“We’re trying to draft one (slow/no-wake ordinance) that will work for all sides,” Ivan Collins, public safety and justice committee chairman, said in an interview over the weekend.
Collins said “all sides” include:
-- The Rock-Koshkonong Lake District, which has petitioned the county, asking it to set a uniform slow/no-wake standard at flood action stage along parts of the Rock River in Rock County.
-- Rock County residents who have property along the Rock River, some of whom have said they’d oppose boats cruising the river at flood action stage over concerns about possible property damage and shoreline erosion, officials said.
-- Officials from townships in the Rock River basin, which already have slow/no-wake standards set by their own ordinances.
Collins said the committee hopes to draw input today from all three groups. He said the committee could make a recommendation as early as today on suggested water levels in the slow/no-wake ordinance, but it would need final approval by the county board.
Slow/no-wake orders on the river are now based on standards set in town and municipal ordinances and are enforced by the Rock County Sheriff’s Office.

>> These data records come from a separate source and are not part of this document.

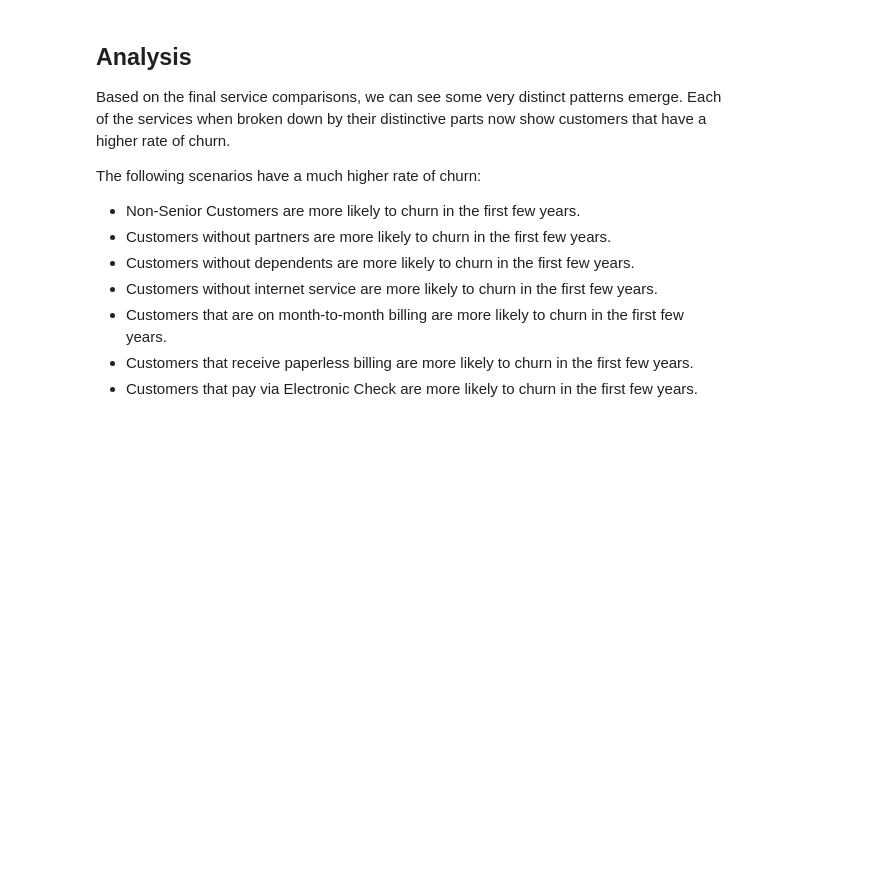
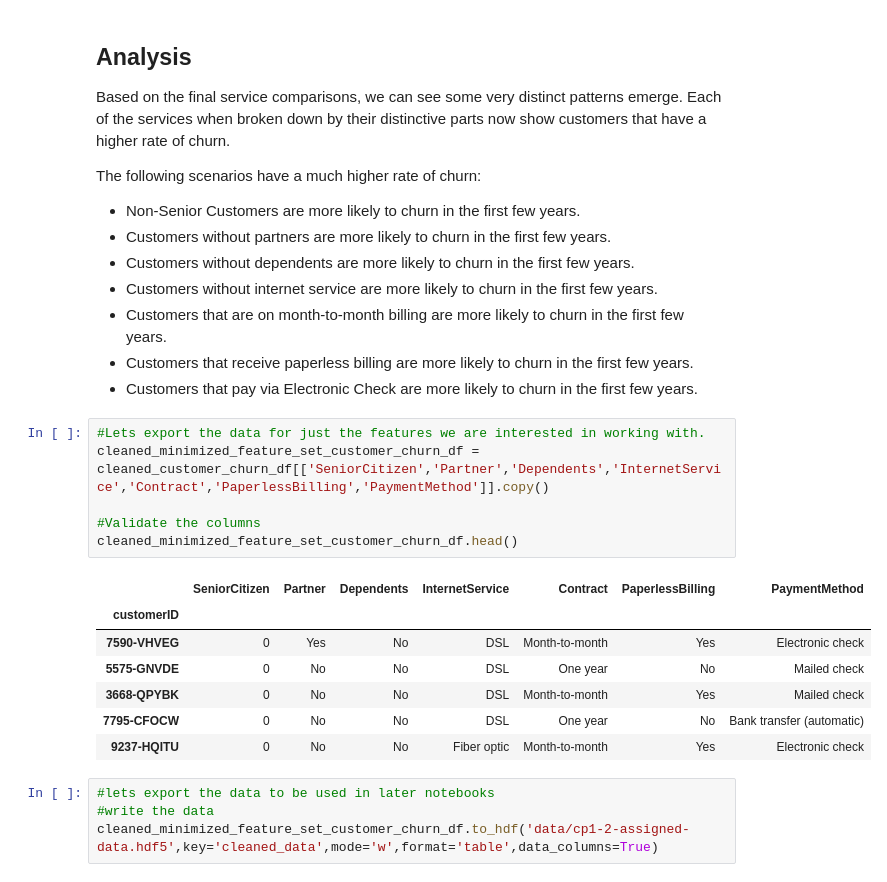
Before and after one commit to DeadBigRedDog/Customer-Churn-Data-Science-Project, a Jupyter notebook: CP1-2 - Customer Churn - Story Telling.ipynb, the cells around one changed output. Saved outputs shown, nothing was run; the diff lists cells and outputs as text; blank space fills up the shorter version.

Commit message:
Added midterm update and exported data.

```diff
--- a/CP1-2 - Customer Churn - Story Telling.ipynb
+++ b/CP1-2 - Customer Churn - Story Telling.ipynb
@@ -444,3 +442,21 @@ plt.show()
     <li>Customers that receive paperless billing are more likely to churn in the first few years.</li>
     <li>Customers that pay via Electronic Check are more likely to churn in the first few years.</li>
 </ul>
+# %%
+#Lets export the data for just the features we are interested in working with.
+cleaned_minimized_feature_set_customer_churn_df = cleaned_customer_churn_df[['SeniorCitizen','Partner','Dependents','InternetService','Contract','PaperlessBilling','PaymentMethod']].copy()
+
+#Validate the columns
+cleaned_minimized_feature_set_customer_churn_df.head()
+# %% [output]
+|  | SeniorCitizen | Partner | Dependents | InternetService | Contract | PaperlessBilling | PaymentMethod |
+| customerID |  |  |  |  |  |  |  |
+| 7590-VHVEG | 0 | Yes | No | DSL | Month-to-month | Yes | Electronic check |
+| 5575-GNVDE | 0 | No | No | DSL | One year | No | Mailed check |
+| 3668-QPYBK | 0 | No | No | DSL | Month-to-month | Yes | Mailed check |
+| 7795-CFOCW | 0 | No | No | DSL | One year | No | Bank transfer (automatic) |
+| 9237-HQITU | 0 | No | No | Fiber optic | Month-to-month | Yes | Electronic check |
+# %%
+#lets export the data to be used in later notebooks
+#write the data
+cleaned_minimized_feature_set_customer_churn_df.to_hdf('data/cp1-2-assigned-data.hdf5',key='cleaned_data',mode='w',format='table',data_columns=True)
```
Also changed, not shown: parts of 1 cell of this notebook, 2 other files.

But the Rock-Koshkonong Lake District last year filed a petition with the county requesting a countywide slow/no-wake ordinance with an “objective numerical standard” for water levels.

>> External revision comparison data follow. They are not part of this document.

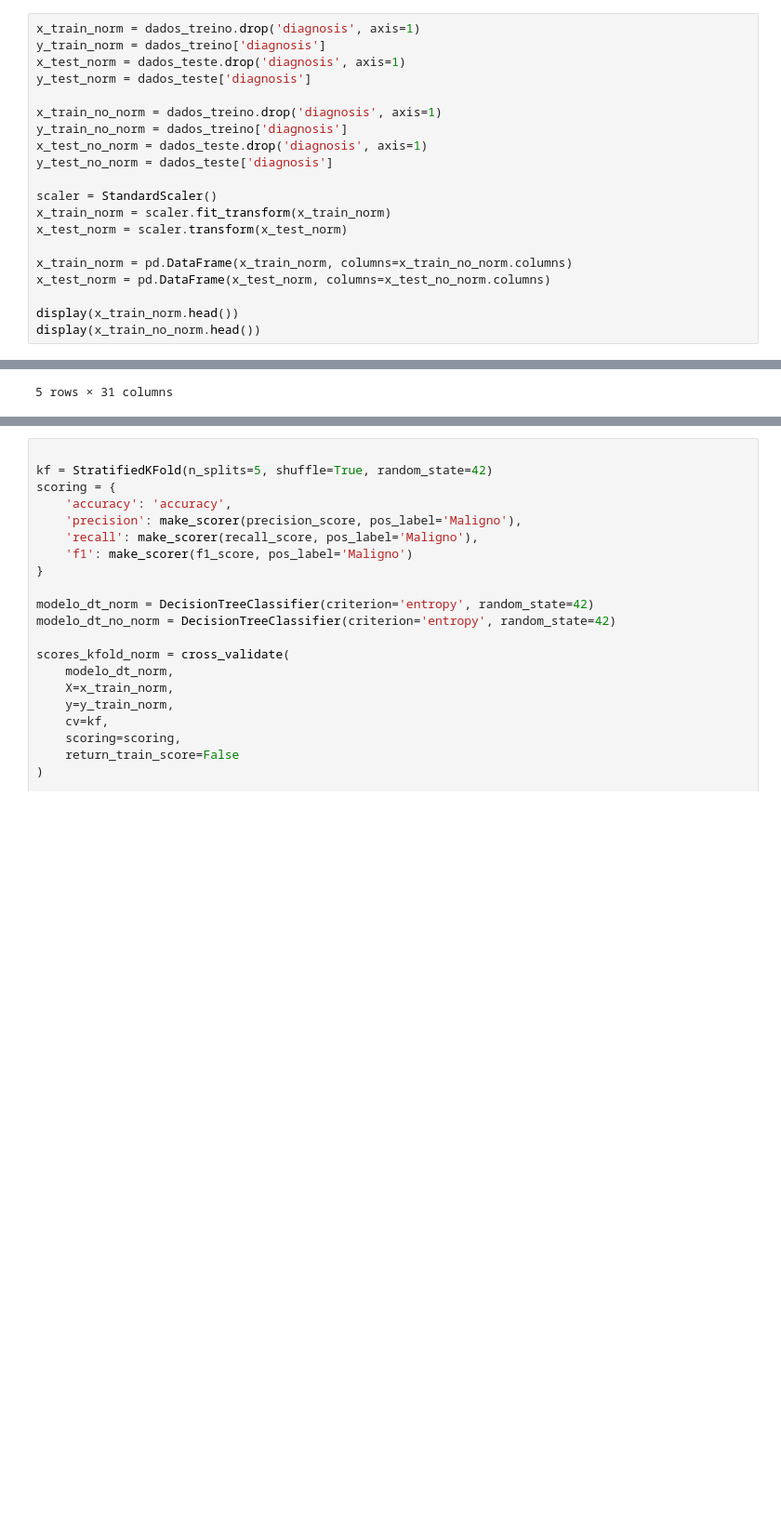
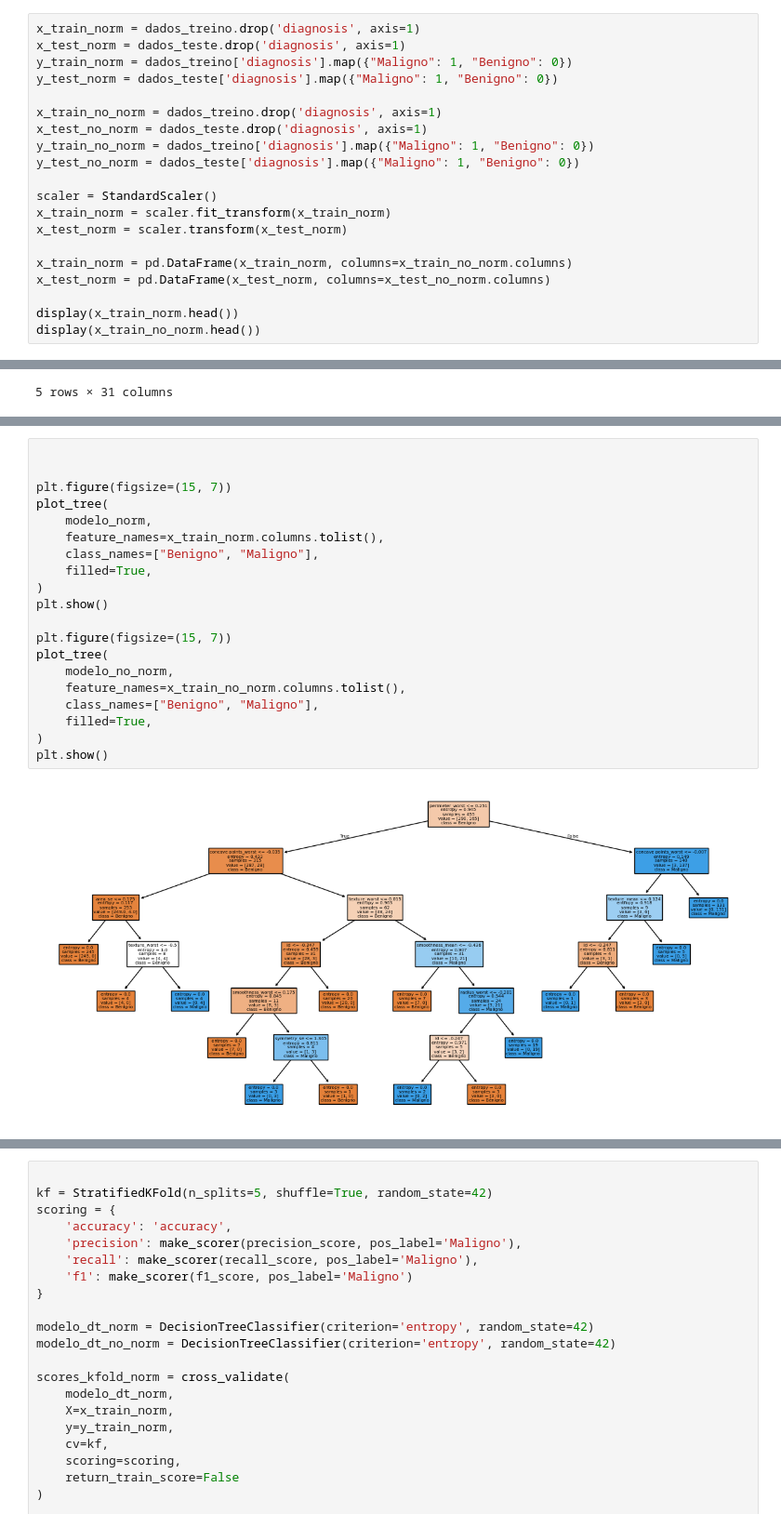
Before and after one commit to KauaHenSilva/trabalho_topicos_5, a Jupyter notebook: main.ipynb, the cells around one changed output, grey strips where cells are left out. Shown at 93% size. Drawn from its saved outputs; the diff is of its cells as text; blank space fills up the shorter version.

```diff
--- a/main.ipynb
+++ b/main.ipynb
@@ -215,14 +217,14 @@ display(dados_teste.head())
 5 rows × 32 columns
 # %%
 x_train_norm = dados_treino.drop('diagnosis', axis=1)
-y_train_norm = dados_treino['diagnosis']
 x_test_norm = dados_teste.drop('diagnosis', axis=1)
-y_test_norm = dados_teste['diagnosis']
+y_train_norm = dados_treino['diagnosis'].map({"Maligno": 1, "Benigno": 0})
+y_test_norm = dados_teste['diagnosis'].map({"Maligno": 1, "Benigno": 0})
 
 x_train_no_norm = dados_treino.drop('diagnosis', axis=1)
-y_train_no_norm = dados_treino['diagnosis']
 x_test_no_norm = dados_teste.drop('diagnosis', axis=1)
-y_test_no_norm = dados_teste['diagnosis']
+y_train_no_norm = dados_treino['diagnosis'].map({"Maligno": 1, "Benigno": 0})
+y_test_no_norm = dados_teste['diagnosis'].map({"Maligno": 1, "Benigno": 0})
 
 scaler = StandardScaler()
 x_train_norm = scaler.fit_transform(x_train_norm)
@@ -293,3 +295,25 @@ fig.update_layout(yaxis=dict(range=[0, 1]))
 fig.show()
 # %% [output]
 [figure]
+# %%
+
+
+plt.figure(figsize=(15, 7))
+plot_tree(
+    modelo_norm,
+    feature_names=x_train_norm.columns.tolist(),
+    class_names=["Benigno", "Maligno"],
+    filled=True,
+)
+plt.show()
+
+plt.figure(figsize=(15, 7))
+plot_tree(
+    modelo_no_norm,
+    feature_names=x_train_no_norm.columns.tolist(),
+    class_names=["Benigno", "Maligno"],
+    filled=True,
+)
+plt.show()
+# %% [output]
+[figure, added]
```
Also changed, not shown: parts of 5 cells of this notebook.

The lake district wants the county to use flood action stage as that standard, said its chairman, Brian Christianson.
Flood action stage is a foot below true flood stage.
Christianson has said having the standard at action stage would shorten the time slow/no-wake orders stay in effect during spring and early summer, when it typically takes the river longer to recede than rise. He has said that would be a boon to recreational boaters.
Christianson also has said it would give the lake district a buffer for water levels and would allow the lake district to use the Indianford dam to raise water levels on Lake Koshkonong without affecting boat traffic on the river.
The lake district’s plan to raise water levels using the dam is tied up in a suit against the Wisconsin Department of Natural Resources, which is headed to the state Supreme Court.
At Lake Koshkonong, flood action stage is 9 feet. That’s 1½ feet higher than the town of Fulton’s slow/no-wake recommendation of 7½ feet.
Town of Fulton Chairman Evan Sayre said he plans to attend Monday’s committee meeting.
Sayre said he’s heard from a half-dozen residents who live along the river in Fulton Township who say they don’t want boats cutting wakes while the river’s at flood action stage. Sayre said those residents built piers and seawalls at levels based on a 7½-foot slow/no-wake standard. He said the residents are concerned that if boats are allowed to cruise at higher water levels, it could damage their property and cause shoreline erosion.
“There’s no reason why you’d want to be tearing around in March and April with a $50,000 boat when people’s piers are still under water,” Sayre said. “It (slow/no-wake) needs to be put on and taken off in an orderly manner.”
Sayre said the Fulton Town Board decided earlier this year it wants to keep its slow/no-wake standard at 7½ feet or “some realistic, manageable number.”
“If somebody’s going to be happy with it at 7.62 (feet) or something like that, I’m not going to file a lawsuit over it or anything,” he said.